-- About this exercise --
Tally the lines below that contain the word "plain". Only the total should be given.

[Exercise inputs — start]

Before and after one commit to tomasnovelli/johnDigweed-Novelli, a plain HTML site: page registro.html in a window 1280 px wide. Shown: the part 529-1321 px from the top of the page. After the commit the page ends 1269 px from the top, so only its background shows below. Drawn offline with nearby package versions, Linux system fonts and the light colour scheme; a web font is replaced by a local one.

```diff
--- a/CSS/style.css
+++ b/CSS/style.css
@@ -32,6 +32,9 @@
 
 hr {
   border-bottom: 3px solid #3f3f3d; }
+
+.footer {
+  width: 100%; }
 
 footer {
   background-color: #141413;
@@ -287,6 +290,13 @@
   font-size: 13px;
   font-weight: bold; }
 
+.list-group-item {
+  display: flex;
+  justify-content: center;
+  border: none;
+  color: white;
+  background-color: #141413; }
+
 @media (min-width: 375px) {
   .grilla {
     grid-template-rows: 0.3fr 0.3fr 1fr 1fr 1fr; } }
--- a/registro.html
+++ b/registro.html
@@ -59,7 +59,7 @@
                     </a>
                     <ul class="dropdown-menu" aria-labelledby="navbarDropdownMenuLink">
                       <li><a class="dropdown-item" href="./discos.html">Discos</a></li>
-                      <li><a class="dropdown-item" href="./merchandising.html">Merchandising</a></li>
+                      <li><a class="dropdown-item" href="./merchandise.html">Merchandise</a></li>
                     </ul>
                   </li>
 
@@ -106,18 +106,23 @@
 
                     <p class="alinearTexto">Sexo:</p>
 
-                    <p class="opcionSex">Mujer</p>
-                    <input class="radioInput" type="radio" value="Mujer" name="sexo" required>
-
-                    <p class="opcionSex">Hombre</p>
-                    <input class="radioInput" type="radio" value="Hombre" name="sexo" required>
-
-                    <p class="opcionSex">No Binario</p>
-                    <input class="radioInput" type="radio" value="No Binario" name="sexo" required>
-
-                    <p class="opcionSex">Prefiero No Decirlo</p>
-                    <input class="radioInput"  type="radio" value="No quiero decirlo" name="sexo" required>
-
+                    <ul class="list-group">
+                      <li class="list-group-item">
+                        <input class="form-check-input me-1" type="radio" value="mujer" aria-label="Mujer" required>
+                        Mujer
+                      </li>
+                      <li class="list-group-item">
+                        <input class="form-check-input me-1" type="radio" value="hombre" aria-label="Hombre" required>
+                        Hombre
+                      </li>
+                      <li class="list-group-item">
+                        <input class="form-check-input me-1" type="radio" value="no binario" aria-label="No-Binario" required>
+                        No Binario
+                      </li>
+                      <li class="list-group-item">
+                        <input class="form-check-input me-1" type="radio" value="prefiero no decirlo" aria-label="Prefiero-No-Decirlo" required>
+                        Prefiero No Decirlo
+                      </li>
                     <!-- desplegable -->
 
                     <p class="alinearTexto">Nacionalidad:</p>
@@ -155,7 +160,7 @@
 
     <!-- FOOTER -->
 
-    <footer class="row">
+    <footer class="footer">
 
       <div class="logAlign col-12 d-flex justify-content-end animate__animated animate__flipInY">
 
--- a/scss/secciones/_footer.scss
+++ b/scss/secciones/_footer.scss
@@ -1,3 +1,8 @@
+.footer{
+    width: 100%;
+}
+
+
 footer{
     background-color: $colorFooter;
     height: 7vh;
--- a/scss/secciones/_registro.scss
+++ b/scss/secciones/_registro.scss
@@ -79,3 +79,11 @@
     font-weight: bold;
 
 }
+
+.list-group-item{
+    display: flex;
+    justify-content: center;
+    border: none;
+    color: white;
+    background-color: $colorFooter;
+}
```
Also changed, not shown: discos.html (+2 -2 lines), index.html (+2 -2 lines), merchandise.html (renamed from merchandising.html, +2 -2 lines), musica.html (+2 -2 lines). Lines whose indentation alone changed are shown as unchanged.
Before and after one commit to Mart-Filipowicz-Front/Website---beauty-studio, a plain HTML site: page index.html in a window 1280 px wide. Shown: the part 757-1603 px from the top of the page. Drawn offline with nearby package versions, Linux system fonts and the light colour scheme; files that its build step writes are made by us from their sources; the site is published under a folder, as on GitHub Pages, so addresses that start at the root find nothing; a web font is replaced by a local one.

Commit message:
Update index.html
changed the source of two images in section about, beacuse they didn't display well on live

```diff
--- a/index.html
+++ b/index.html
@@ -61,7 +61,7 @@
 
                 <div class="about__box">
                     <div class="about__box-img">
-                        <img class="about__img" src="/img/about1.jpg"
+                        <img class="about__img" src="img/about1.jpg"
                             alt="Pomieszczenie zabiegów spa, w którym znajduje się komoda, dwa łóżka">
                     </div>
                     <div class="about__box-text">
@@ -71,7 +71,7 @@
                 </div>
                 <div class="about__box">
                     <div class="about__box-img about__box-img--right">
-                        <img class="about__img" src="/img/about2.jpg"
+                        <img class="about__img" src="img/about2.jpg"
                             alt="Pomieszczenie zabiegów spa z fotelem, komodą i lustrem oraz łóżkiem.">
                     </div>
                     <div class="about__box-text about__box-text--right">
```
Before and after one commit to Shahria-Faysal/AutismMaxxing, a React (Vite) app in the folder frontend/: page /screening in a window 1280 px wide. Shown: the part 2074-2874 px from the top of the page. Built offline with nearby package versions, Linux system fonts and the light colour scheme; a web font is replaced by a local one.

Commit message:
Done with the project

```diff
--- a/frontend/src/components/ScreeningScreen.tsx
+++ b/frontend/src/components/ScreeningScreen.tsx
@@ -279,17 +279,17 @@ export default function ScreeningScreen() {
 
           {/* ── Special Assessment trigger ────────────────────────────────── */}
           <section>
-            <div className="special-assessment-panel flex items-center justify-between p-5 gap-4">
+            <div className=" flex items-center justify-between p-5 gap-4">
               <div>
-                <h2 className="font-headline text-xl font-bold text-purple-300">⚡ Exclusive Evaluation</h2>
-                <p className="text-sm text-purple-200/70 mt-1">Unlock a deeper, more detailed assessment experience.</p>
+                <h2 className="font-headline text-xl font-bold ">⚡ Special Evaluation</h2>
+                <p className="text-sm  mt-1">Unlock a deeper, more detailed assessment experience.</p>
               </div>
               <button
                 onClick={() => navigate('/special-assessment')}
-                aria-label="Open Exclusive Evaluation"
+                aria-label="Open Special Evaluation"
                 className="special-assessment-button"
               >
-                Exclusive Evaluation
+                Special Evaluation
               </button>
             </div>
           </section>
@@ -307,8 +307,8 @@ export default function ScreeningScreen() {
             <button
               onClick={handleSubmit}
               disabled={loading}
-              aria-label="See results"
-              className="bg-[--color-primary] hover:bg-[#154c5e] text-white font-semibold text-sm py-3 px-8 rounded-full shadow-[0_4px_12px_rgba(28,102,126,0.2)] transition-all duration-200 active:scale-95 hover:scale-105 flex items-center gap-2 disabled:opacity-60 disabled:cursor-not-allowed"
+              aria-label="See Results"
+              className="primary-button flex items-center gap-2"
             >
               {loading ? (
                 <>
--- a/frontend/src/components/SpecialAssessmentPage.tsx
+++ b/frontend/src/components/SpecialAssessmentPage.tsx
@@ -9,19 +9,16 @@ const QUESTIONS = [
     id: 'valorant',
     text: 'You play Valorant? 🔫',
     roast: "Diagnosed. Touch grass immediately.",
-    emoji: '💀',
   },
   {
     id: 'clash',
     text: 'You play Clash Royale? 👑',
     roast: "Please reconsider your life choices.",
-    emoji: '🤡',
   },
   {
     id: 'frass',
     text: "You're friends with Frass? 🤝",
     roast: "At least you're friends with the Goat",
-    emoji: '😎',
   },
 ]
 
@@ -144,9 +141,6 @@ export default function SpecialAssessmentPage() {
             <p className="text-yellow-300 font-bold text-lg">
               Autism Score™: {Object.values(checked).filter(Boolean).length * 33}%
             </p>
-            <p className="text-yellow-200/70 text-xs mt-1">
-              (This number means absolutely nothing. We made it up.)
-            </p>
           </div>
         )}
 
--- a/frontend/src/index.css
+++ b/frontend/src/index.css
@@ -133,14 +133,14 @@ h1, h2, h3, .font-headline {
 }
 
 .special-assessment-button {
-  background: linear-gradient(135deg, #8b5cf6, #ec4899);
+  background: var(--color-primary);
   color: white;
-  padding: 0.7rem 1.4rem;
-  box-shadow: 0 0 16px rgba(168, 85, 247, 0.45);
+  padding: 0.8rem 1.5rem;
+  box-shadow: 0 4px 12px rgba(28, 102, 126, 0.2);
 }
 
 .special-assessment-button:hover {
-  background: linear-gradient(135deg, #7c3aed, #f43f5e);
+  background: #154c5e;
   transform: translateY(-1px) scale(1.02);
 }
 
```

[Exercise inputs — finish]

-- Response area --
2